So why should you care? Libraries offer more to the community than you might think. They provide free Internet and computer access, which today is a necessity that is taken for granted. For underprivileged people who may not have consistent Internet access, this is a crucial benefit. Furthermore, public libraries act as a safe haven to those who might not live under stable home conditions. They offer a quiet environment for those looking to study, work or simply enjoy themselves. Libraries also have various children’s programs that help foster creativity and education. All in all, they are a sustaining force for local communities and allow them to prosper. Drastic budget cuts, therefore, are an actively harmful force.

As election season ramps up, these threats will simply increase to fuel American political theater. It is our job to support and protect local libraries. One way to do this is to obtain a library card, which is free and incredibly easy. This allows libraries to report a greater number of patrons which translates into increased state funding. Even if you never wish to step foot into a library again, this simple process goes a long way to help preserve a lifeline within your community for others. You can also write to your legislators and address your concern for the necessity of public libraries.

Efforts to block and censor certain information in a space that is dedicated to knowledge should be concerning for everyone. The opinions of a few angry parents should not dictate what citizens can or cannot read, especially in a public forum like a library. Ironically, the very thing that staunch proponents of these restrictions are doing to “protect” children is actually harming them. Libraries promote literacy, imagination, culture, and knowledge. Moreover, exposure to a vast array of viewpoints enables critical thinking and open-mindedness.

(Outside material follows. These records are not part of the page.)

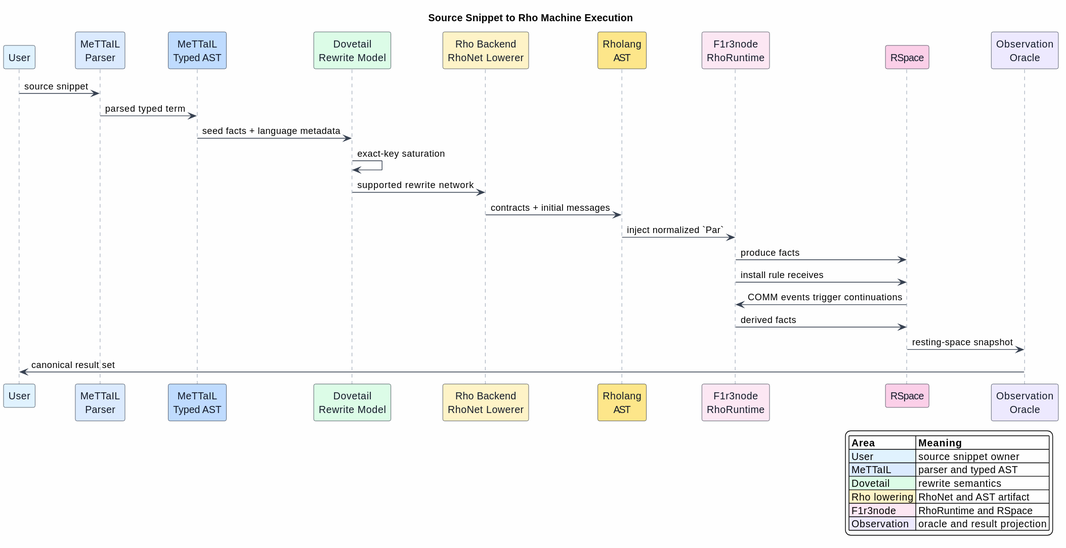
The PlantUML diagram docs/architecture/rho-native-integration/figures/02-end-to-end-architecture.svg in F1R3FLY-io/mettail-rust, before a commit.
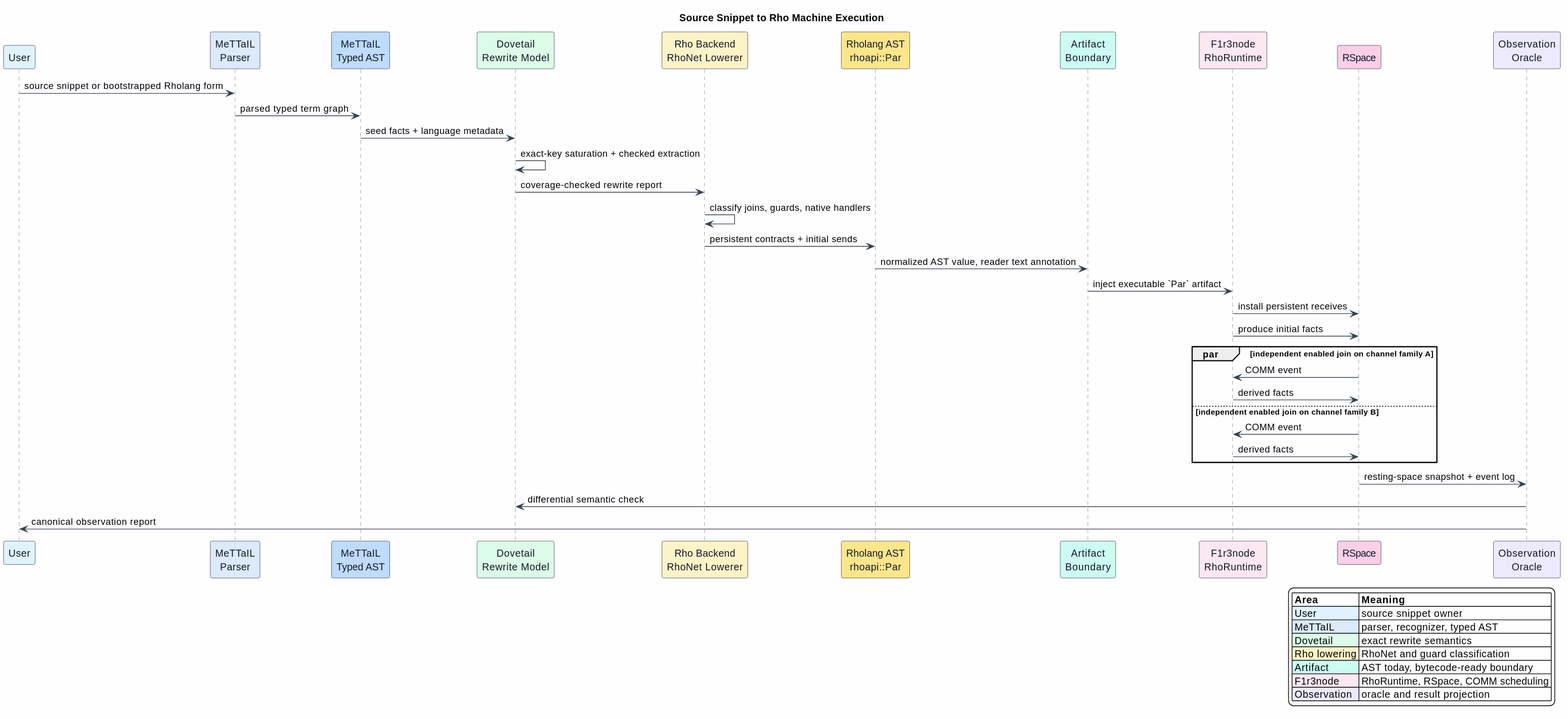
The same file after the commit.

Change to the diagram source:
```diff
@@ -16,32 +16,42 @@
 participant "MeTTaIL\nTyped AST" as AST #BFDBFE
 participant "Dovetail\nRewrite Model" as Dovetail #DCFCE7
 participant "Rho Backend\nRhoNet Lowerer" as Lowerer #FEF3C7
-participant "Rholang\nAST" as Rholang #FDE68A
+participant "Rholang AST\nrhoapi::Par" as Rholang #FDE68A
+participant "Artifact\nBoundary" as Artifact #CCFBF1
 participant "F1r3node\nRhoRuntime" as Runtime #FCE7F3
 participant "RSpace" as RSpace #FBCFE8
 participant "Observation\nOracle" as Oracle #EDE9FE
 
-User -> Parser : source snippet
-Parser -> AST : parsed typed term
+User -> Parser : source snippet or bootstrapped Rholang form
+Parser -> AST : parsed typed term graph
 AST -> Dovetail : seed facts + language metadata
-Dovetail -> Dovetail : exact-key saturation
-Dovetail -> Lowerer : supported rewrite network
-Lowerer -> Rholang : contracts + initial messages
-Rholang -> Runtime : inject normalized `Par`
-Runtime -> RSpace : produce facts
-Runtime -> RSpace : install rule receives
-RSpace -> Runtime : COMM events trigger continuations
-Runtime -> RSpace : derived facts
-RSpace -> Oracle : resting-space snapshot
-Oracle -> User : canonical result set
+Dovetail -> Dovetail : exact-key saturation + checked extraction
+Dovetail -> Lowerer : coverage-checked rewrite report
+Lowerer -> Lowerer : classify joins, guards, native handlers
+Lowerer -> Rholang : persistent contracts + initial sends
+Rholang -> Artifact : normalized AST value, reader text annotation
+Artifact -> Runtime : inject executable `Par` artifact
+Runtime -> RSpace : install persistent receives
+Runtime -> RSpace : produce initial facts
+par independent enabled join on channel family A
+  RSpace -> Runtime : COMM event
+  Runtime -> RSpace : derived facts
+else independent enabled join on channel family B
+  RSpace -> Runtime : COMM event
+  Runtime -> RSpace : derived facts
+end
+RSpace -> Oracle : resting-space snapshot + event log
+Oracle -> Dovetail : differential semantic check
+Oracle -> User : canonical observation report
 
 legend right
 |= Area |= Meaning |
 |<#E0F2FE> User | source snippet owner |
-|<#DBEAFE> MeTTaIL | parser and typed AST |
-|<#DCFCE7> Dovetail | rewrite semantics |
-|<#FEF3C7> Rho lowering | RhoNet and AST artifact |
-|<#FCE7F3> F1r3node | RhoRuntime and RSpace |
+|<#DBEAFE> MeTTaIL | parser, recognizer, typed AST |
+|<#DCFCE7> Dovetail | exact rewrite semantics |
+|<#FEF3C7> Rho lowering | RhoNet and guard classification |
+|<#CCFBF1> Artifact | AST today, bytecode-ready boundary |
+|<#FCE7F3> F1r3node | RhoRuntime, RSpace, COMM scheduling |
 |<#EDE9FE> Observation | oracle and result projection |
 endlegend
 @enduml
```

Nicolle Davies, the assistant commissioner of the Colorado State Library, said, “There is a motto in public libraries that says, ‘If you have a good collection, there should be something to offend everyone.’”